- _What the exercise asks_:
Take every line in the entries that includes the word "Base" and copy it.

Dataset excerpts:
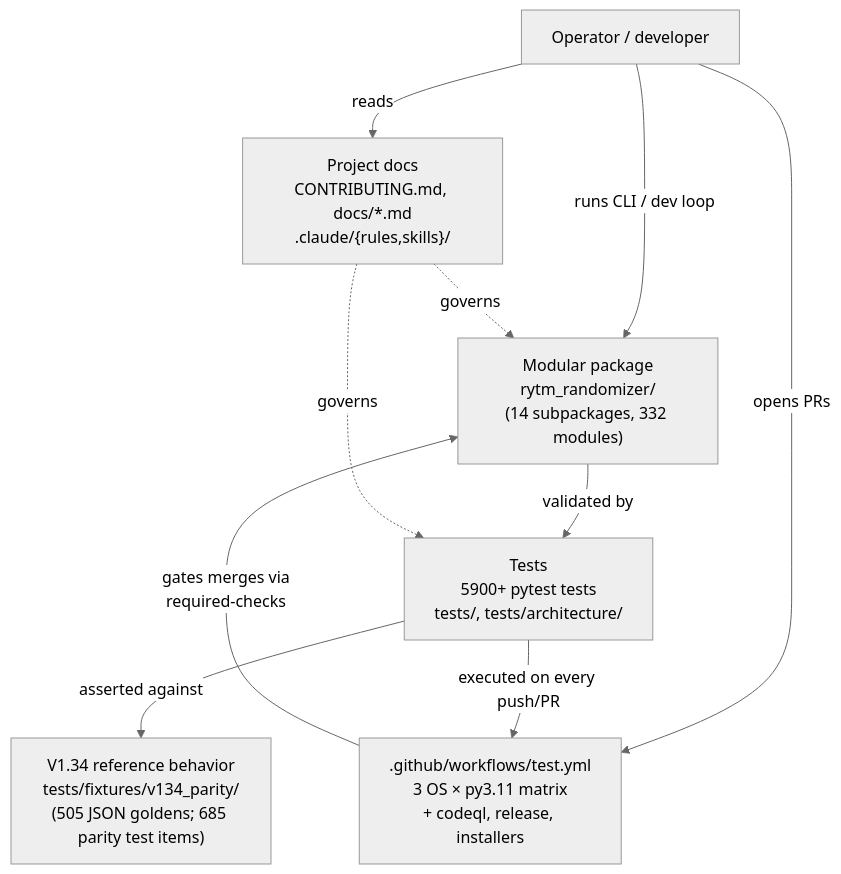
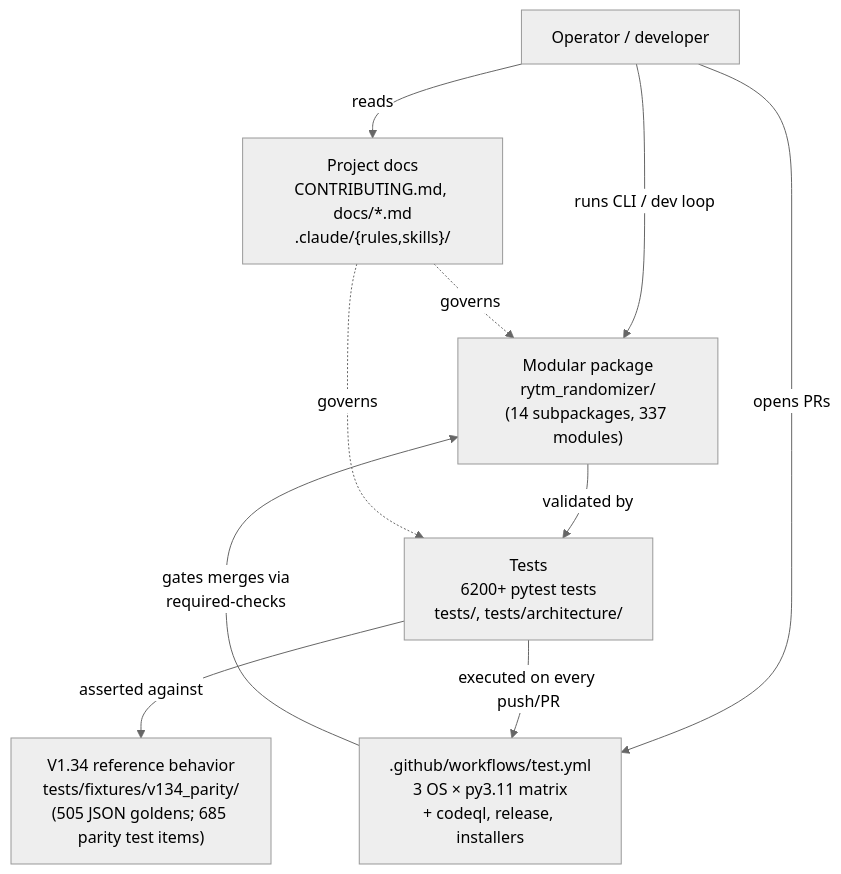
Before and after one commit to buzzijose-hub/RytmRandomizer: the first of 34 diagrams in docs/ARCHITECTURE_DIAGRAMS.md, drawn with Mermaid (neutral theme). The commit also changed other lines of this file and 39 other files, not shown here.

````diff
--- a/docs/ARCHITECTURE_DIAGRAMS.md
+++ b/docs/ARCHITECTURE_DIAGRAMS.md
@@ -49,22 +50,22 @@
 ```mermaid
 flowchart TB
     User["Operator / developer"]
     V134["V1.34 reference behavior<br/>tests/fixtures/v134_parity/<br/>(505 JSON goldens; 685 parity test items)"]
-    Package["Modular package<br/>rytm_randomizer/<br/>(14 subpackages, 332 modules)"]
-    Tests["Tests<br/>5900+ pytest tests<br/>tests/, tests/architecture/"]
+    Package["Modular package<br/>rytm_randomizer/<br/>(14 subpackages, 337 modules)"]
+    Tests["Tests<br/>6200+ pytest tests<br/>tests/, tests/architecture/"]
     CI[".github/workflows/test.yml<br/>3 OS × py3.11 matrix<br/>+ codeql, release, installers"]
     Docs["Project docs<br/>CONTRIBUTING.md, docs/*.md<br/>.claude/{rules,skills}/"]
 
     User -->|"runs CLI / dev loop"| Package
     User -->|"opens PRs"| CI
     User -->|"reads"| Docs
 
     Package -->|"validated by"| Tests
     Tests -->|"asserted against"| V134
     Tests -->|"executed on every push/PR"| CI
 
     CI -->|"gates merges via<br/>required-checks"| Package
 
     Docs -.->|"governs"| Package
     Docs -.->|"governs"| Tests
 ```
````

==

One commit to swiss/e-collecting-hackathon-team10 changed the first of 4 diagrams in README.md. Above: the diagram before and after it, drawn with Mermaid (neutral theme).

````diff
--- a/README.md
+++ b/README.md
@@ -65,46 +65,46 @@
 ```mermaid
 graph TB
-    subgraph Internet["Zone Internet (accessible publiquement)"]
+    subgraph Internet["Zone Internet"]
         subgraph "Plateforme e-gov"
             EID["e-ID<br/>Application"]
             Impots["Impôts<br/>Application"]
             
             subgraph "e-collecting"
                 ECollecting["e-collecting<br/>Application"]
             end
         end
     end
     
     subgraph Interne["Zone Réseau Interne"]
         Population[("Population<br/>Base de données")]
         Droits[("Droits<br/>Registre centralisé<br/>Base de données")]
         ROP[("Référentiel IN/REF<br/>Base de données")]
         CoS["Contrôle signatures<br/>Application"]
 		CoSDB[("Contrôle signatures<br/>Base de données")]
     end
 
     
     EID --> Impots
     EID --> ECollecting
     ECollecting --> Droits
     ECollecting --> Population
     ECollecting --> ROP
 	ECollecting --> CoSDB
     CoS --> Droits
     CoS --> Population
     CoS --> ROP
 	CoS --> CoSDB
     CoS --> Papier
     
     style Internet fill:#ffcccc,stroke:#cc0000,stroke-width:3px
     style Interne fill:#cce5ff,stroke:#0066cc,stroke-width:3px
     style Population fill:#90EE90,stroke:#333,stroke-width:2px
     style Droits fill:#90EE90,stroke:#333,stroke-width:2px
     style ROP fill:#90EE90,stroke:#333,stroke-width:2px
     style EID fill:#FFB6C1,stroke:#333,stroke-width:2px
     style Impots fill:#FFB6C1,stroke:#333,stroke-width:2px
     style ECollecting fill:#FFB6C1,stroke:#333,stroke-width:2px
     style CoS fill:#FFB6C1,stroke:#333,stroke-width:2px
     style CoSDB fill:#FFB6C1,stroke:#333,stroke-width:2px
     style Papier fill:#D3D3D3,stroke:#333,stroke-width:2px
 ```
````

...

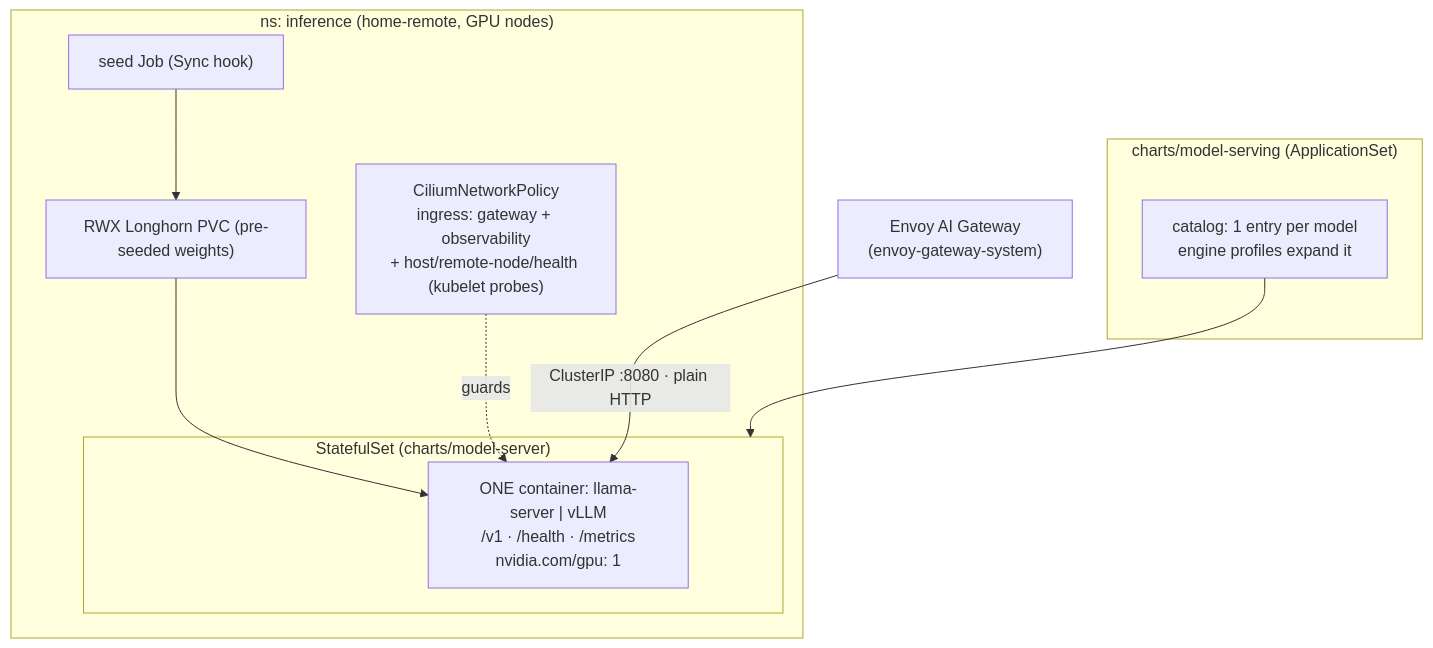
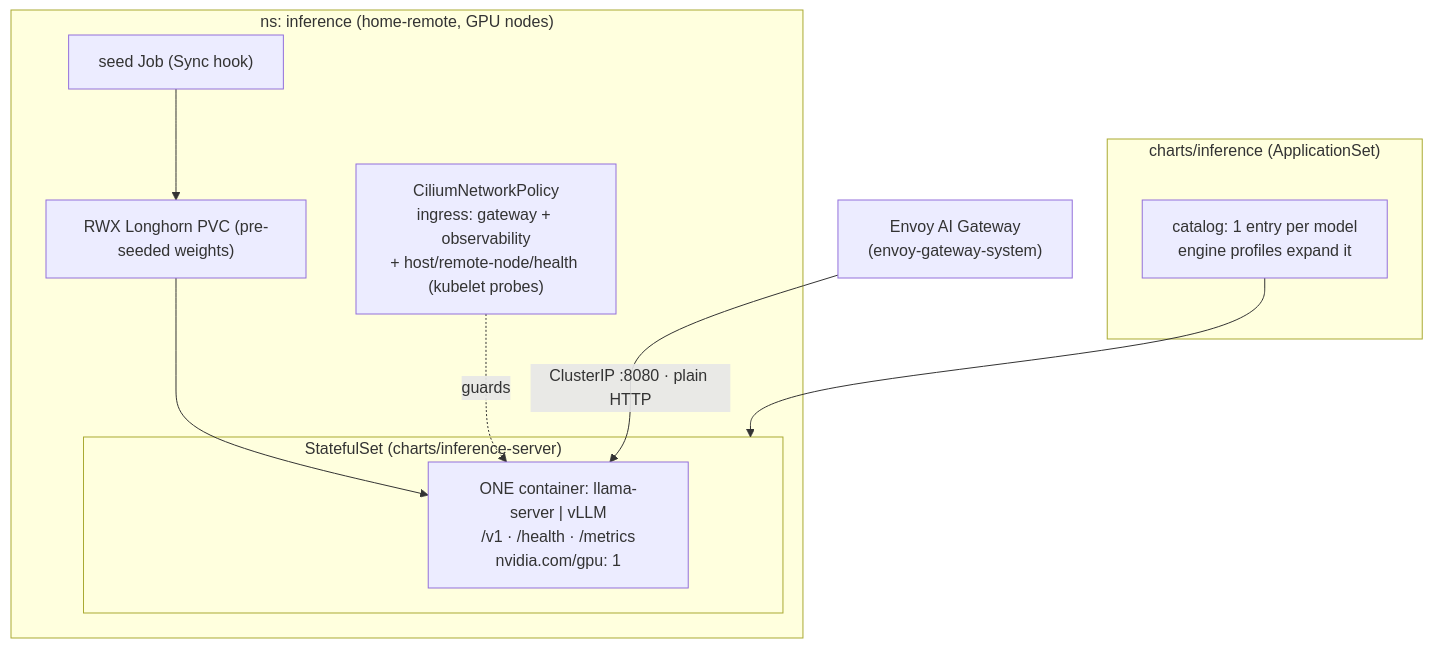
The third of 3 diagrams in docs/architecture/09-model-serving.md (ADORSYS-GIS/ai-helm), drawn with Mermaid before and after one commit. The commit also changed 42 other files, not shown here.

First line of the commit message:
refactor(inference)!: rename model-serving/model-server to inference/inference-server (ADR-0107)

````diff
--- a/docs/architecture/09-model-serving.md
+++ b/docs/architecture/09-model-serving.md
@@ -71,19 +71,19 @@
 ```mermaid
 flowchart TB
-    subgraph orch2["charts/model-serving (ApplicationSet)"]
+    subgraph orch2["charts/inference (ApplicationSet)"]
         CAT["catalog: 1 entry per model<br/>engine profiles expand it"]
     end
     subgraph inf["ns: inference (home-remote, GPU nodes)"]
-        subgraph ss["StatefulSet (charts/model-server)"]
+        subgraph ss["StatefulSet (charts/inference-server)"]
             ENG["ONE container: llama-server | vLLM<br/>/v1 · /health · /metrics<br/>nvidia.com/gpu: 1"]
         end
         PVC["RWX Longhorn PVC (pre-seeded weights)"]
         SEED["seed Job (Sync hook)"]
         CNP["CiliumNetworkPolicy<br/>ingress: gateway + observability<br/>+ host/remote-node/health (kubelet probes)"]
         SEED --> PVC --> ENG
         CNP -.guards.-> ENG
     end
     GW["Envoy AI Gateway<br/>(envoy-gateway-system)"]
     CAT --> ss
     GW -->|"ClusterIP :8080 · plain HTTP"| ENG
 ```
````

- _Exercise solution_:
         Population[("Population<br/>Base de données")]
         Droits[("Droits<br/>Registre centralisé<br/>Base de données")]
         ROP[("Référentiel IN/REF<br/>Base de données")]
 		CoSDB[("Contrôle signatures<br/>Base de données")]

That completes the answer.